You probably don't have a library in /usr/lib with a soname of libcurl-gnutls.so.3 (if you did, ldconfig would have deleted the symlink you see and it would have created a new one pointing to such a library)
Because of that, you probably don't have any binaries or libraries with reference to a library with that soname
This symlink is probably to fool a build script into linking to libcurl-gnutls.so.4 when it tries to link to libcurl-gnutls.so.3
This should result in newly-linked binaries and libraries having reference to libcurl-gnutls.so.4, not to libcurl-gnutls.so.3
As I implied before, unless you can find a program or library listing libcurl-gnutls.so.3 in its ldd output, you probably don't have a comparable situation to OP.

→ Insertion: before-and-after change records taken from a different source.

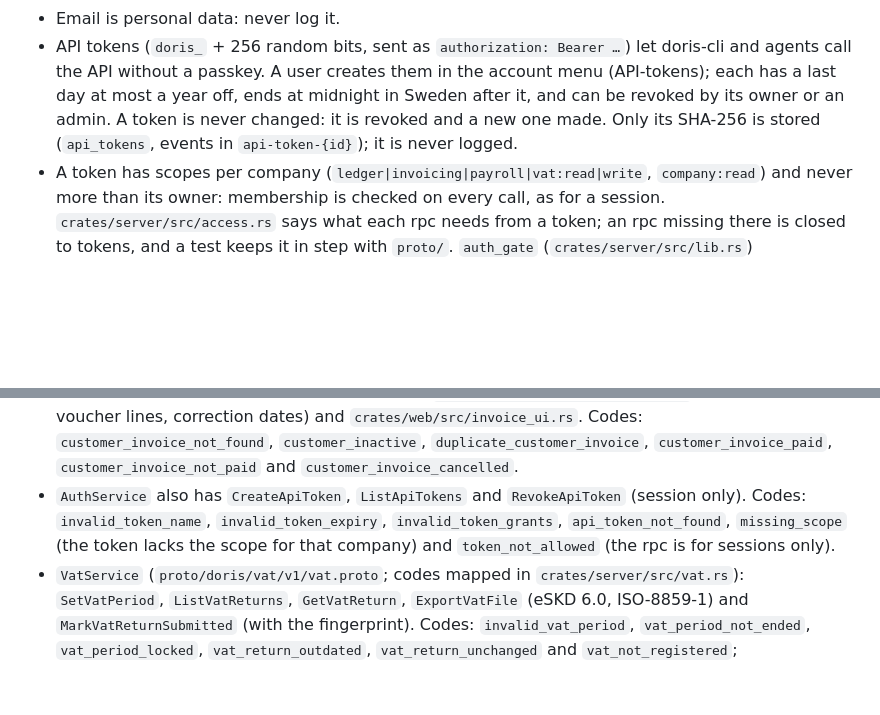
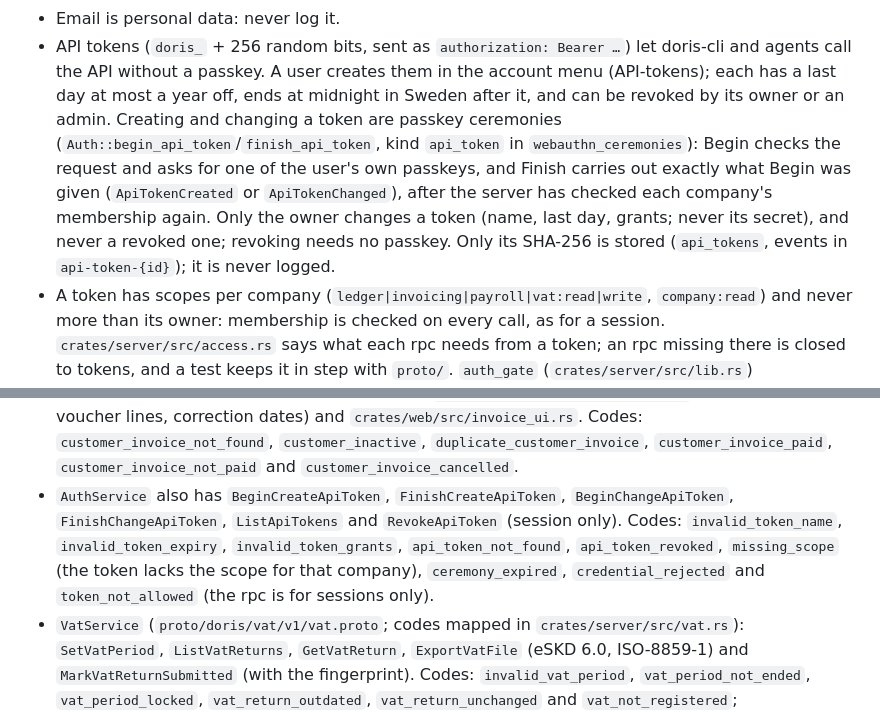
Before and after one commit to hartwigcarlsson/doris, a Markdown page: AGENTS.md, 2 parts joined by grey strips. Rendered like a GitHub page; blank space fills up the shorter version.

Commit message:
Document changing API tokens with a passkey in AGENTS.md
Co-Authored-By: Claude Opus 5.5 <noreply@anthropic.com>
Claude-Session: https://claude.ai/code/session_01GGh5ZH92u9PPnjiByuz674

```diff
--- a/AGENTS.md
+++ b/AGENTS.md
@@ -190,8 +190,14 @@ e2e/                Playwright tests (virtual WebAuthn authenticator)
   …`) let doris-cli and agents call the API without a passkey. A user
   creates them in the account menu (API-tokens); each has a last day at
   most a year off, ends at midnight in Sweden after it, and can be revoked
-  by its owner or an admin. A token is never changed: it is revoked and a
-  new one made. Only its SHA-256 is stored (`api_tokens`, events in
+  by its owner or an admin. Creating and changing a token are passkey ceremonies
+  (`Auth::begin_api_token`/`finish_api_token`, kind `api_token` in
+  `webauthn_ceremonies`): Begin checks the request and asks for one of the
+  user's own passkeys, and Finish carries out exactly what Begin was given
+  (`ApiTokenCreated` or `ApiTokenChanged`), after the server has checked
+  each company's membership again. Only the owner changes a token (name,
+  last day, grants; never its secret), and never a revoked one; revoking
+  needs no passkey. Only its SHA-256 is stored (`api_tokens`, events in
   `api-token-{id}`); it is never logged.
 - A token has scopes per company (`ledger|invoicing|payroll|vat:read|write`,
   `company:read`) and never more than its owner: membership is checked on
@@ -259,11 +265,13 @@ e2e/                Playwright tests (virtual WebAuthn authenticator)
   `customer_invoice_not_found`, `customer_inactive`,
   `duplicate_customer_invoice`, `customer_invoice_paid`,
   `customer_invoice_not_paid` and `customer_invoice_cancelled`.
-- `AuthService` also has `CreateApiToken`, `ListApiTokens` and
+- `AuthService` also has `BeginCreateApiToken`, `FinishCreateApiToken`,
+  `BeginChangeApiToken`, `FinishChangeApiToken`, `ListApiTokens` and
   `RevokeApiToken` (session only). Codes: `invalid_token_name`,
   `invalid_token_expiry`, `invalid_token_grants`, `api_token_not_found`,
-  `missing_scope` (the token lacks the scope for that company) and
-  `token_not_allowed` (the rpc is for sessions only).
+  `api_token_revoked`, `missing_scope` (the token lacks the scope for that
+  company), `ceremony_expired`, `credential_rejected` and `token_not_allowed`
+  (the rpc is for sessions only).
 - `VatService` (`proto/doris/vat/v1/vat.proto`; codes mapped in
   `crates/server/src/vat.rs`): `SetVatPeriod`, `ListVatReturns`,
   `GetVatReturn`, `ExportVatFile` (eSKD 6.0, ISO-8859-1) and
```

Last edited by ta0kira; 12-11-2009 at 03:49 PM.
that was just to establish that the soname of libc that it wants is libc.so.6

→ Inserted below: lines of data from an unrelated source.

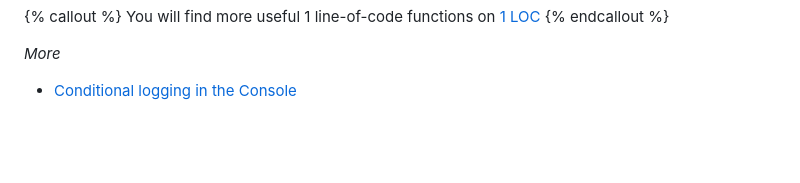
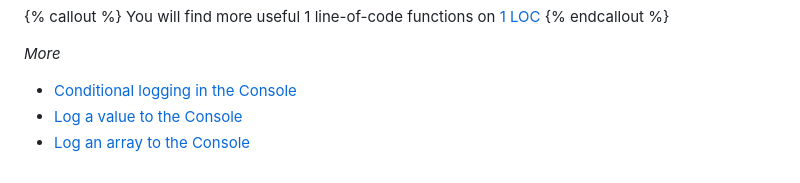
Before and after one commit to phuocng/frontend-tips, a Markdown page: posts/log-a-variable-in-an-arrow-function.md, the part around the change. GitHub-like rendering; blank space fills up the shorter version.

```diff
--- a/posts/log-a-variable-in-an-arrow-function.md
+++ b/posts/log-a-variable-in-an-arrow-function.md
@@ -39,3 +39,5 @@ You will find more useful 1 line-of-code functions on [1 LOC](https://1loc.dev)
 _More_
 
 * [Conditional logging in the Console](/conditional-logging-in-the-console.html)
+* [Log a value to the Console](/log-a-value-to-the-console.html)
+* [Log an array to the Console](/log-an-array-to-the-console.html)
```
Also changed, not shown: posts/conditional-logging-in-the-console.md (+2 -0 lines), posts/log-a-value-to-the-console.md (+6 -0 lines), posts/log-an-array-to-the-console.md (added, +67 -0 lines), img/console-table-columns.png (added), img/console-table.png (added).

on my linux system /lib/libc.so.6 is a symlink, and its not pointing to anything that resembles libc.so.6, the dynamic linker doesn't care what the symlink points at as long as it satisfies the symbols its looking for
You still haven't shown that the soname for libc-2.10.2.so is something other than libc.so.6. The name of the library has nothing to do with the soname; the soname is specified as a linker option and it can be anything the developer wants it to be. If you can demonstrate that the soname for libc-2.10.2.so is something other than libc.so.6 then I'll be convinced. I'm not convinced you even know what a soname is.
I'm sorry you aren't convinced. soname in the libraries provides a hint and gives the dynamic linker a way to prefer one library over another but if the correct soname doesn't exist in the libraries it'll fallback to using the filename.
To test this I made a chroot area that has a modified libc-2.10.2.so, named libc-2.10.2_mod.so that has its soname set to libc.so.5, the chroot area also had the other libraries needed to run bash, ls, ldd, and cat